(Supplied data)

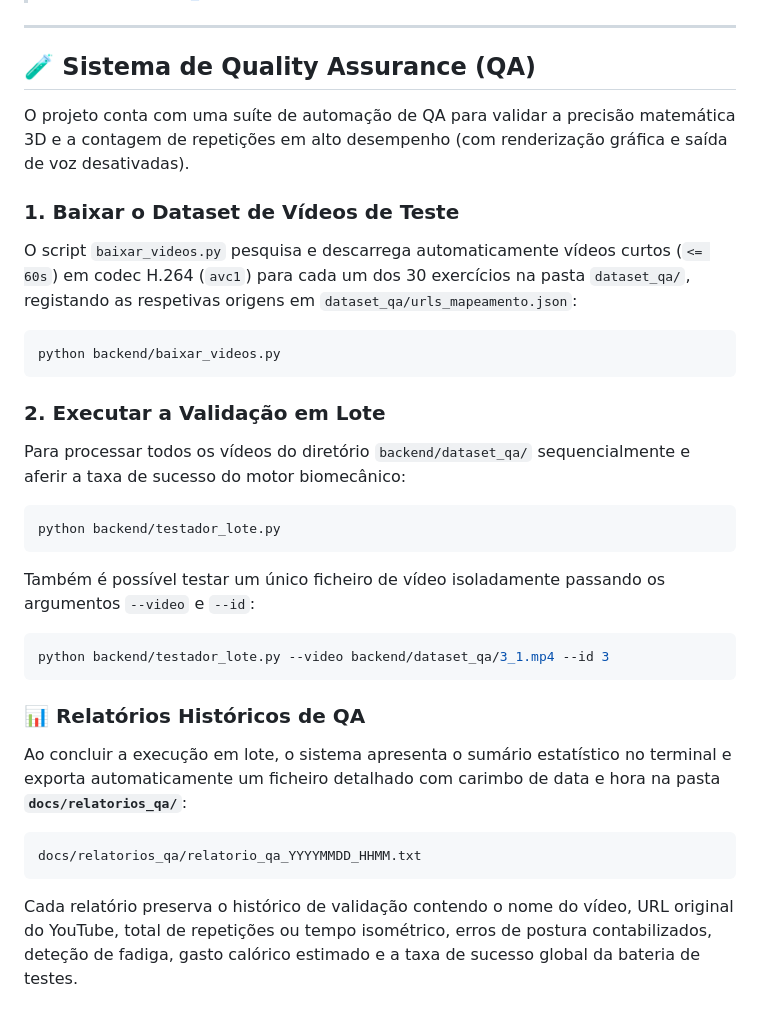
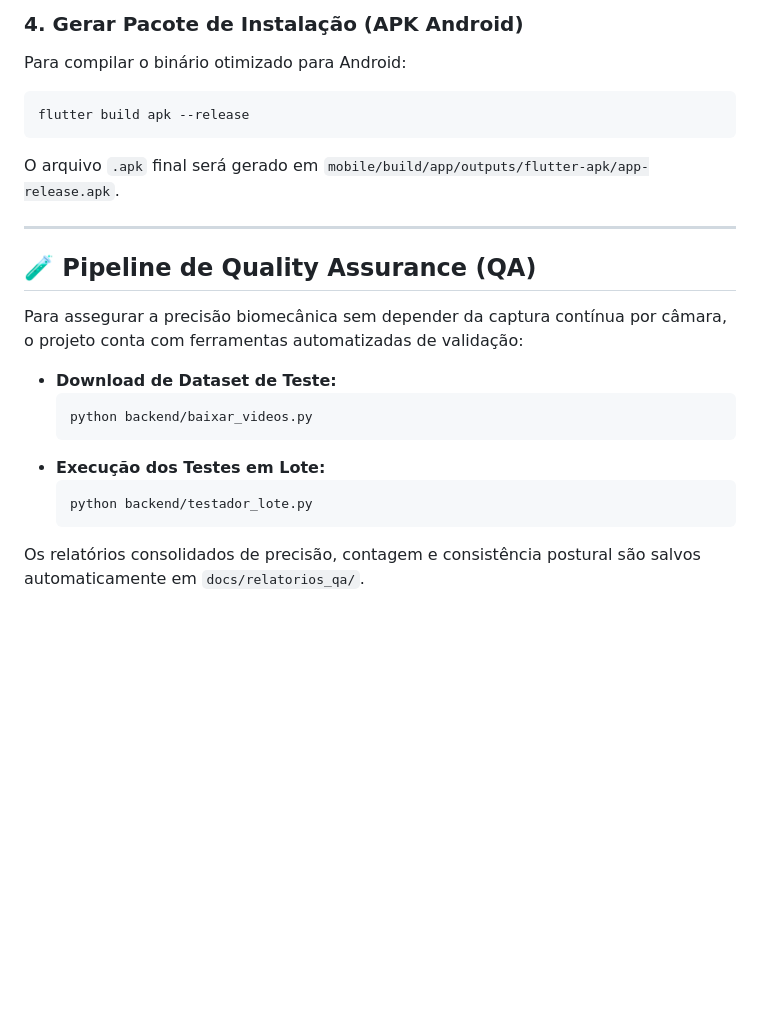
Before and after one commit to RenatoFMS/iafit_projeto, a Markdown page: README.md, the part around one of its changes. Rendered like a GitHub page; blank space fills up the shorter version.

````diff
--- a/README.md
+++ b/README.md
@@ -95,38 +135,22 @@ python backend/main.py
+### 4. Gerar Pacote de Instalação (APK Android)
+Para compilar o binário otimizado para Android:
+```bash
+flutter build apk --release
+```
+O arquivo `.apk` final será gerado em `mobile/build/app/outputs/flutter-apk/app-release.apk`.
 
 ---
 
-## 🧪 Sistema de Quality Assurance (QA)
+## 🧪 Pipeline de Quality Assurance (QA)
 
-O projeto conta com uma suíte de automação de QA para validar a precisão matemática 3D e a contagem de repetições em alto desempenho (com renderização gráfica e saída de voz desativadas).
+Para assegurar a precisão biomecânica sem depender da captura contínua por câmara, o projeto conta com ferramentas automatizadas de validação:
 
-### 1. Baixar o Dataset de Vídeos de Teste
-
-O script `baixar_videos.py` pesquisa e descarrega automaticamente vídeos curtos (`<= 60s`) em codec H.264 (`avc1`) para cada um dos 30 exercícios na pasta `dataset_qa/`, registando as respetivas origens em `dataset_qa/urls_mapeamento.json`:
-
-```bash
-python backend/baixar_videos.py
-```
-
-### 2. Executar a Validação em Lote
-
-Para processar todos os vídeos do diretório `backend/dataset_qa/` sequencialmente e aferir a taxa de sucesso do motor biomecânico:
-
-```bash
-python backend/testador_lote.py
-```
-
-Também é possível testar um único ficheiro de vídeo isoladamente passando os argumentos `--video` e `--id`:
-
-```bash
-python backend/testador_lote.py --video backend/dataset_qa/3_1.mp4 --id 3
-```
-
-### 📊 Relatórios Históricos de QA
-
-Ao concluir a execução em lote, o sistema apresenta o sumário estatístico no terminal e exporta automaticamente um ficheiro detalhado com carimbo de data e hora na pasta **`docs/relatorios_qa/`**:
-
-```text
-docs/relatorios_qa/relatorio_qa_YYYYMMDD_HHMM.txt
-```
-
-Cada relatório preserva o histórico de validação contendo o nome do vídeo, URL original do YouTube, total de repetições ou tempo isométrico, erros de postura contabilizados, deteção de fadiga, gasto calórico estimado e a taxa de sucesso global da bateria de testes.
+* **Download de Dataset de Teste:**
+  ```bash
+  python backend/baixar_videos.py
+  ```
+* **Execução dos Testes em Lote:**
+  ```bash
+  python backend/testador_lote.py
+  ```
+Os relatórios consolidados de precisão, contagem e consistência postural são salvos automaticamente em `docs/relatorios_qa/`.
````
Also changed, not shown: other parts of README.md (+96 -56 lines).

(End Supplied data)

#### Your assignment:
Take every line above that includes the string "backend" and return it.

#### Task solution:
@@ -95,38 +135,22 @@ python backend/main.py
-python backend/baixar_videos.py
-Para processar todos os vídeos do diretório `backend/dataset_qa/` sequencialmente e aferir a taxa de sucesso do motor biomecânico:
-python backend/testador_lote.py
-python backend/testador_lote.py --video backend/dataset_qa/3_1.mp4 --id 3
+  python backend/baixar_videos.py
+  python backend/testador_lote.py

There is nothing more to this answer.